Article-Level Metrics (ALM) may have outgrown the infant stage, but the “terrible two’s and three’s” have now arrived when it must learn to walk, run, and… do algebra.
The PLOS Article-Level Metrics application is open source software that collects a variety of metrics about scholarly articles. The application talks to a number of APIs, and in return provides these metrics via an API. Work on this application therefore involves a lot of work on APIs, and some of the lessons I learned are summarized below, including changes we made in the latest ALM 2.8 release. Most of the things I mention are fairly obvious, but some of them could be starting points for a discussion. Good APIs are important for scholarly content, as we increasingly use computers to extract relevant information out of papers – see for example the cool projects done at the hack4ac event last month, including the one on PLOS author contributions that I participated in.

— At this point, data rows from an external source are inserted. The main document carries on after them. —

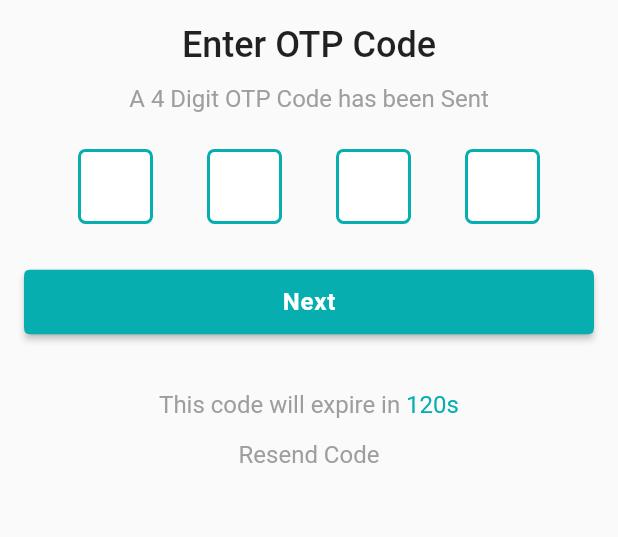
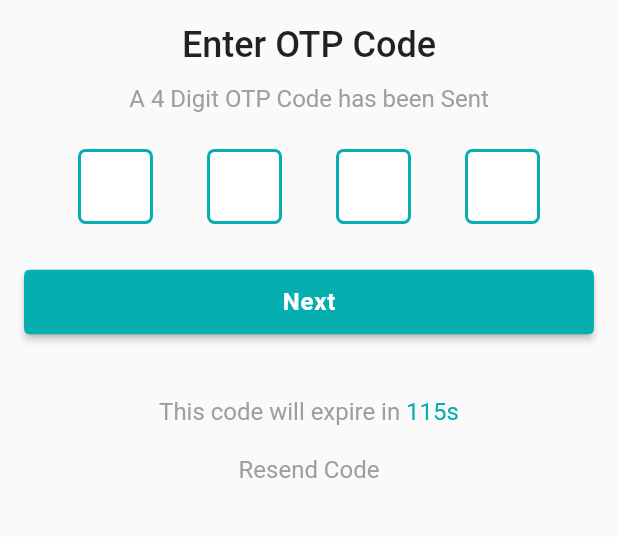
Before and after one commit to MehadiReaz/CraftyBay, a Flutter app: the screen it shows after launch, on a phone screen of 412 x 824 dp, the part 393-930 px from its top. Run offline on Flutter 3.47's test engine with Material 2 defaults, Android fonts, the phone set to English and light mode, and no system bars; drawn by our look-alikes of pin_code_fields; our stand-ins replace flutter_svg, get.

Commit message:
otp verification screen updated

```diff
--- a/lib/presentation/ui/screens/auth/otp_verification_screen.dart
+++ b/lib/presentation/ui/screens/auth/otp_verification_screen.dart
@@ -64,9 +64,9 @@ class _OTPVerificationScreenState extends State<OTPVerificationScreen> {
                   borderRadius: BorderRadius.circular(5),
                   fieldHeight: 50,
                   fieldWidth: 50,
-                  // activeFillColor: Colors.white,
+                  activeFillColor: Colors.white,
                   inactiveColor: AppColor.primaryColor,
-                  //  activeColor: Colors.white,
+                  activeColor: AppColor.primaryColor,
                   selectedColor: AppColor.primaryColor,
                   inactiveFillColor: Colors.white,
                   selectedFillColor: Colors.white,
@@ -79,16 +79,16 @@ class _OTPVerificationScreenState extends State<OTPVerificationScreen> {
                 //errorAnimationController: errorController,
                 //controller: textEditingController,
                 onCompleted: (v) {
-                  print("Completed");
+                  // print("Completed");
                 },
                 onChanged: (value) {
-                  print(value);
-                  setState(() {
+                  // print(value);
+                  //  setState(() {
                   // currentText = value;
-                  });
+                  // });
                 },
                 beforeTextPaste: (text) {
-                  print("Allowing to paste $text");
+                  //print("Allowing to paste $text");
                   //if you return true then it will show the paste confirmation dialog. Otherwise if false, then nothing will happen.
                   //but you can show anything you want here, like your pop up saying wrong paste format or etc
                   return true;
@@ -108,26 +108,82 @@ class _OTPVerificationScreenState extends State<OTPVerificationScreen> {
               SizedBox(
                 height: 35,
               ),
-              RichText(
-                text: TextSpan(
+
+              Row(
+                mainAxisAlignment: MainAxisAlignment.center,
                 children: [
-                    TextSpan(
-                      text: 'This code will expire in ',
+                  Text(
+                    'This code will expire in ',
                     style: Theme.of(context)
                         .textTheme
                         .titleMedium
                         ?.copyWith(color: Colors.grey),
                   ),
-                    TextSpan(
-                      text: '120s',
+                  TweenAnimationBuilder<Duration>(
+                      duration: Duration(seconds: 120),
+                      tween: Tween(
+                          begin: Duration(seconds: 120), end: Duration.zero),
+                      onEnd: () {
+                        // print('Timer ended');
+                      },
+                      builder: (BuildContext context, Duration value,
+                          Widget? child) {
+                        final seconds = value.inSeconds % 120;
+                        return Padding(
+                          padding: const EdgeInsets.symmetric(vertical: 5),
+                          child: Text(
+                            '$seconds\s',
+                            textAlign: TextAlign.center,
                             style: Theme.of(context)
                                 .textTheme
                                 .titleMedium
                                 ?.copyWith(color: AppColor.primaryColor),
                           ),
+                        );
+                      }),
                 ],
               ),
-              ),
+
+              // RichText(
+              //   text: TextSpan(
+              //     children: [
+              //       TextSpan(
+              //         text: 'This code will expire in ',
+              //         style: Theme.of(context)
+              //             .textTheme
+              //             .titleMedium
+              //             ?.copyWith(color: Colors.grey),
+              //       ),
+              //       TextSpan(
+              //         text: '$endTime',
+              //         style: Theme.of(context)
+              //             .textTheme
+              //             .titleMedium
+              //             ?.copyWith(color: AppColor.primaryColor),
+              //       ),
+              //     ],
+              //   ),
+              // ),
+              // TweenAnimationBuilder<Duration>(
+              //     duration: Duration(seconds: 120),
+              //     tween:
+              //         Tween(begin: Duration(seconds: 120), end: Duration.zero),
+              //     onEnd: () {
+              //       // print('Timer ended');
+              //     },
+              //     builder:
+              //         (BuildContext context, Duration value, Widget? child) {
+              //       final seconds = value.inSeconds % 120;
+              //       return Padding(
+              //           padding: const EdgeInsets.symmetric(vertical: 5),
+              //           child: Text('$seconds',
+              //               textAlign: TextAlign.center,
+              //               style: TextStyle(
+              //                   color: Colors.black,
+              //                   fontWeight: FontWeight.bold,
+              //                   fontSize: 30)));
+              //     }),
+
               TextButton(
                 onPressed: () {},
                 child: Text(
--- a/lib/presentation/ui/screens/splash_screen.dart
+++ b/lib/presentation/ui/screens/splash_screen.dart
@@ -1,3 +1,4 @@
+import 'package:e_commerce_app/presentation/ui/screens/auth/complete_profile_screen.dart';
 import 'package:e_commerce_app/presentation/ui/screens/auth/email_verification_screen.dart';
 import 'package:e_commerce_app/presentation/ui/screens/auth/otp_verification_screen.dart';
 import 'package:e_commerce_app/presentation/ui/utility/image_assets.dart';
--- a/pubspec.yaml
+++ b/pubspec.yaml
@@ -40,6 +40,7 @@ dependencies:
   get: ^4.6.6
   shared_preferences: ^2.2.2
   pin_code_fields: ^8.0.1
+  timer_count_down: ^2.2.2
 
 dev_dependencies:
   flutter_test:
```
Also changed, not shown: lib/presentation/ui/screens/auth/complete_profile_screen.dart (added, +136 -0 lines), pubspec.lock. Lines whose indentation alone changed are shown as unchanged.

Apples & Oranges – they don’t compare 08 Aug 2013
One of the challenges of introducing new metrics to measure the scholarly impact of journal articles is that we want these metrics to be consistent and reproducible. This task ranges from easy (single authoritative source), hard (mediated by middlemen), and very hard (multiple sources). Twitter falls in the last group – there is no single, defined set of tweets about a paper as Twitter itself doesn’t make old tweets available. But there are multiple ways to get around the problem using a plethora of online services (e.g., multiple Twitter APIs, Topsy, private, in-house applications, etc.). The second category is common amongst ALM providers, including PLOS: we collect citations, bookmarks, etc. from CrossRef, Web of Science, Mendeley, etc. and then display these numbers next to our journal articles.
As a research community, we have long gone hungry for ways to assess research. With journal-based evaluation, we were feeding off of flies – perfect for a frog but not enough for a researcher. Today, we have entered into the golden era of the Altmetrics Grocery Store, filled with a diversity of fresh produce.